  • Certain products can only be authorised if prescribed by the appropriate specialist. These specialists must contact MediKredit on 0800 132 345 for further information.
How do I obtain my approved chronic medication?

Once approved, the member can then obtain their chronic medication at any dispensing pharmacy.

How often do I need to obtain a repeatable prescription?
  • A prescription cannot be repeated for more than six months according to law. The Pharmacy of choice should remind you (in writing, via SMS or telephonically) to provide a new prescription from your doctor one month before your last repeat is sent out.
  • The Pharmacy will not provide you with further medication if your prescription has expired, and you have not submitted a new one.
  • The medical aid will pay for chronic medicines prescribed according to the medicine formularies applicable to your option subject to the Scheme rules.
What if my chronic medicine request has been declined?

If your chronic medicine request has been declined, your doctor or pharmacist who phoned for authorisation will be informed during the call. You can obtain the medication from your savings or day-to-day benefit. 

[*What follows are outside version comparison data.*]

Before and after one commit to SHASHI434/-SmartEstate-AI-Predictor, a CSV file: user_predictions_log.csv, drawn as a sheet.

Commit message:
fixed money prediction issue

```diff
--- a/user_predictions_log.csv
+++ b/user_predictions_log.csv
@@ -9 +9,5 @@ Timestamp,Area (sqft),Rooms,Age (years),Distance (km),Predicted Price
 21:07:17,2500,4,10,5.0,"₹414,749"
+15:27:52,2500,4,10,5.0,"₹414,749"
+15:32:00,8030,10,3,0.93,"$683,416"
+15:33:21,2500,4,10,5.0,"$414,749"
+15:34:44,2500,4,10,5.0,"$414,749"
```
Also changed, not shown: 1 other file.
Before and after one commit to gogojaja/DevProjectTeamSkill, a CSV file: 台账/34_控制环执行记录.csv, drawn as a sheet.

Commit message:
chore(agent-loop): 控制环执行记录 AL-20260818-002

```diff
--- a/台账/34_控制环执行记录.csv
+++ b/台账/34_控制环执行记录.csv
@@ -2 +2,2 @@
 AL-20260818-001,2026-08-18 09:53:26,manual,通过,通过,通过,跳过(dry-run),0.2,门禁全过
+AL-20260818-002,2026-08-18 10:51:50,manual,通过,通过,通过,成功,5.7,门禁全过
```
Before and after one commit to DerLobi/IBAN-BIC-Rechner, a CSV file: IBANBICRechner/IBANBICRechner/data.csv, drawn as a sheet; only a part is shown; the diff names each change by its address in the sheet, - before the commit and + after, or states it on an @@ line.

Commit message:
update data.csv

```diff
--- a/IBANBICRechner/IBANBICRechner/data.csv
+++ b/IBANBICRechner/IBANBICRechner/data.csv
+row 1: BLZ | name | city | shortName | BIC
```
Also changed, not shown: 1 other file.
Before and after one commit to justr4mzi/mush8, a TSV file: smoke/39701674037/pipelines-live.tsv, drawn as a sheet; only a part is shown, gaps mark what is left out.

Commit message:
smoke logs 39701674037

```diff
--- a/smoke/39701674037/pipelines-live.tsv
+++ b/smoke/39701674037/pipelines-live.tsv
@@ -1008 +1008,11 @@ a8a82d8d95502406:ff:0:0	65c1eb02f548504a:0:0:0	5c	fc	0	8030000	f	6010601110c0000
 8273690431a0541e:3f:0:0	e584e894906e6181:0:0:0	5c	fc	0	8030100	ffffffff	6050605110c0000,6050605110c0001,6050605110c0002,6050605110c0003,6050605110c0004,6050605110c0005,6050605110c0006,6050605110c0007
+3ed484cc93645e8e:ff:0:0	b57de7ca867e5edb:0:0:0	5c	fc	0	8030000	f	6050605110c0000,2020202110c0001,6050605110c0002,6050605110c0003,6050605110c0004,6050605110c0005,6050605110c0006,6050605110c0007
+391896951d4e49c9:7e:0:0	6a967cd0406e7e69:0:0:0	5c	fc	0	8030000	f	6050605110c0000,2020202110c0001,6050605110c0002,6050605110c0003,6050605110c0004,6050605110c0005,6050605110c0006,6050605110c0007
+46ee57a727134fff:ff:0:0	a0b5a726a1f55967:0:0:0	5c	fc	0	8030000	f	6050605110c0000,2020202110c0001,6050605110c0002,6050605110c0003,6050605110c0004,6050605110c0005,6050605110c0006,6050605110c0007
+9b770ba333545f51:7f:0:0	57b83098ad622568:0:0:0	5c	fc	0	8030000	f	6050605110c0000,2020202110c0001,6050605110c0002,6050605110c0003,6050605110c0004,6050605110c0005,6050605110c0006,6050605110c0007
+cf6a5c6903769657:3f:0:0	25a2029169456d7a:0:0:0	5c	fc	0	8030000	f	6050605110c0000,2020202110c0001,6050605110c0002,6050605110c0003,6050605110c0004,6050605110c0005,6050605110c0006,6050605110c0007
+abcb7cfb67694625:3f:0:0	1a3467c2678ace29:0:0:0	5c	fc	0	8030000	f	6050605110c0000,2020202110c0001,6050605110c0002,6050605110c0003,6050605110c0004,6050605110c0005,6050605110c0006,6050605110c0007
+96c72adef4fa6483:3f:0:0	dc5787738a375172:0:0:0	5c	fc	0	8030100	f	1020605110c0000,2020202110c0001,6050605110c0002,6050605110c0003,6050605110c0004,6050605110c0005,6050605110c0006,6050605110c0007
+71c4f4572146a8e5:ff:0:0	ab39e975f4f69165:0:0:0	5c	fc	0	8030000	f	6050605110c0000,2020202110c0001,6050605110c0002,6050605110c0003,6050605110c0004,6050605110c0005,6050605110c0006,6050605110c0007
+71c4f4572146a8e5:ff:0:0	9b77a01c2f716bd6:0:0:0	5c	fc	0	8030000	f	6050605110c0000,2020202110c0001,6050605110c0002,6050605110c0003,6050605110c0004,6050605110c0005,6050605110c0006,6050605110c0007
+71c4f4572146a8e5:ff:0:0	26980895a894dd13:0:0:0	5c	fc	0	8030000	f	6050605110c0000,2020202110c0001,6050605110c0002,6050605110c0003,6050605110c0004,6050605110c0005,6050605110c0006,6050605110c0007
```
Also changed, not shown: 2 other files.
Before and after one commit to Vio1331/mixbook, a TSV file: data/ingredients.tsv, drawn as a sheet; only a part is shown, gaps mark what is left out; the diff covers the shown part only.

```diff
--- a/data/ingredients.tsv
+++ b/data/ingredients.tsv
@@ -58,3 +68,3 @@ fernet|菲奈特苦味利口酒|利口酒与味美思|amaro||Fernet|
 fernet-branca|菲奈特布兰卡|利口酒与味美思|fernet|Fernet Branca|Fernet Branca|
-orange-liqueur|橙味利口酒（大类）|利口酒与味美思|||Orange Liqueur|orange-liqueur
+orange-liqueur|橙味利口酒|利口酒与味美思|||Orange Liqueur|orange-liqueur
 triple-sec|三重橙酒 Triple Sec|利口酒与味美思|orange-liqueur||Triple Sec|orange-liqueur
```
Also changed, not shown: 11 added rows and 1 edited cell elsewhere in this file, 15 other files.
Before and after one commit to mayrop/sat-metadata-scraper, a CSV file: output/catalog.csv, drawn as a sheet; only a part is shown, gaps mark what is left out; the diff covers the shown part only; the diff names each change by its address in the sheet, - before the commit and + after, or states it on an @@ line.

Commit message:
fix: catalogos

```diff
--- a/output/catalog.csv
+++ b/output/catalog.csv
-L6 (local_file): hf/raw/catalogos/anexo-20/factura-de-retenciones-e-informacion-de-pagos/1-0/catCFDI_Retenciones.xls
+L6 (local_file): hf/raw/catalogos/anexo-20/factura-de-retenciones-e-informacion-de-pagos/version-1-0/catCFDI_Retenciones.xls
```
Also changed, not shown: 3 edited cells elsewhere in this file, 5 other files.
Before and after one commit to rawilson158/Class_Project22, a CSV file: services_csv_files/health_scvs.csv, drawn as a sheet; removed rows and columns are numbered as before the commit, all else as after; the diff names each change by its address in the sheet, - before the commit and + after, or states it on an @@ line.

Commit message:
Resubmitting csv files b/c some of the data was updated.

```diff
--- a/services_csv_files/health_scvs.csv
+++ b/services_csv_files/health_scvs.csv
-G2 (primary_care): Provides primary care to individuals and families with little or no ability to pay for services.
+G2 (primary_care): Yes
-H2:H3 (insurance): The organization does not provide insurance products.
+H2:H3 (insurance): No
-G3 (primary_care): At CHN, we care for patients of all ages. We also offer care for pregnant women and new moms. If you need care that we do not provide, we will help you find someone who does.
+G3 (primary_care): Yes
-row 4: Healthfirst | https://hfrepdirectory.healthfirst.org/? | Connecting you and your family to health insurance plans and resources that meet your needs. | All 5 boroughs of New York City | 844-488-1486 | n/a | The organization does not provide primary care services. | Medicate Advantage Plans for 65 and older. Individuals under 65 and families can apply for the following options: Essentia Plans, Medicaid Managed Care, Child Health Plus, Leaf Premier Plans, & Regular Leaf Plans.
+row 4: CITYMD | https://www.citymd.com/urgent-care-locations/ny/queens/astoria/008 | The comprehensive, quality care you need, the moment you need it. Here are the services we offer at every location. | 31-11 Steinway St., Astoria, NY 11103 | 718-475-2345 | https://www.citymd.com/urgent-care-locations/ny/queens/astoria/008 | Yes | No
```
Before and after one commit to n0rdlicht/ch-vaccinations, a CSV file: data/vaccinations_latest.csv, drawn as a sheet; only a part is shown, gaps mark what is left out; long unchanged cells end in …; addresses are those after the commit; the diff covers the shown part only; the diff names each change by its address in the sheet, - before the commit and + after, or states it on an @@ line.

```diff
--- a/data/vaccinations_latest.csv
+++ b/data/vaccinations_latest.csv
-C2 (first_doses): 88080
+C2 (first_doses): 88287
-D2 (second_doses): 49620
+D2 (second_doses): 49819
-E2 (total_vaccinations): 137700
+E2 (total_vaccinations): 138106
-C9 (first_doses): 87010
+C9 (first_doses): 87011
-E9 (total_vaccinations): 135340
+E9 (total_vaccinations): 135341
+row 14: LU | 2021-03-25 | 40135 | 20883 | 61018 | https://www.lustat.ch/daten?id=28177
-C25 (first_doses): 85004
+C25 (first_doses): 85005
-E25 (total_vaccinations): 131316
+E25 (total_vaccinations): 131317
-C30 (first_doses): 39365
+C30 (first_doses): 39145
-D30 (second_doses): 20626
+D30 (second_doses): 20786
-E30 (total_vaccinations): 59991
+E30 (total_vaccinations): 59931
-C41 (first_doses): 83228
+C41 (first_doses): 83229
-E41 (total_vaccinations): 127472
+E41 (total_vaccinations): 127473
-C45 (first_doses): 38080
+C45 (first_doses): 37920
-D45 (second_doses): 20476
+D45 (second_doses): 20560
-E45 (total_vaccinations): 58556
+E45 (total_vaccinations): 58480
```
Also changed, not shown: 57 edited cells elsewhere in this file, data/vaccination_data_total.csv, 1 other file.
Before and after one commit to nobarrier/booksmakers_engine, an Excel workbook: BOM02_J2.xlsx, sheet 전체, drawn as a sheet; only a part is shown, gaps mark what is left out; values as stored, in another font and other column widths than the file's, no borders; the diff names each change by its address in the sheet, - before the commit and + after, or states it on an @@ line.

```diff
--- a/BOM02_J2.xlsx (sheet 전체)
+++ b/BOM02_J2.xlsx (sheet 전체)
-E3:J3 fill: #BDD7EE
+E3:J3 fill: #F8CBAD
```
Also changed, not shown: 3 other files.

What if my authorised chronic medication changes?
  • If your chronic medication changes in any way, your medical aid needs to be advised. The quickest way is for the prescribing doctor or dispensing pharmacist to contact the scheme’s Chronic Medication Department.
  • If approved, a new repeatable prescription must be provided to the DSP who will then dispense the medicine.
How to register for Chronic Illness Benefit?
What are the benefits of registering on the Disease Risk Management (DRM) Programme?
  • Proper risk management and integration of preventative healthcare services to members with the objective of promoting self-management and better control of chronic conditions.
  • Members benefit the most when the health risk is identified early, and the intervention is at an early stage.
  • Those who register and adhere to the programme protocols get better clinical and health outcomes.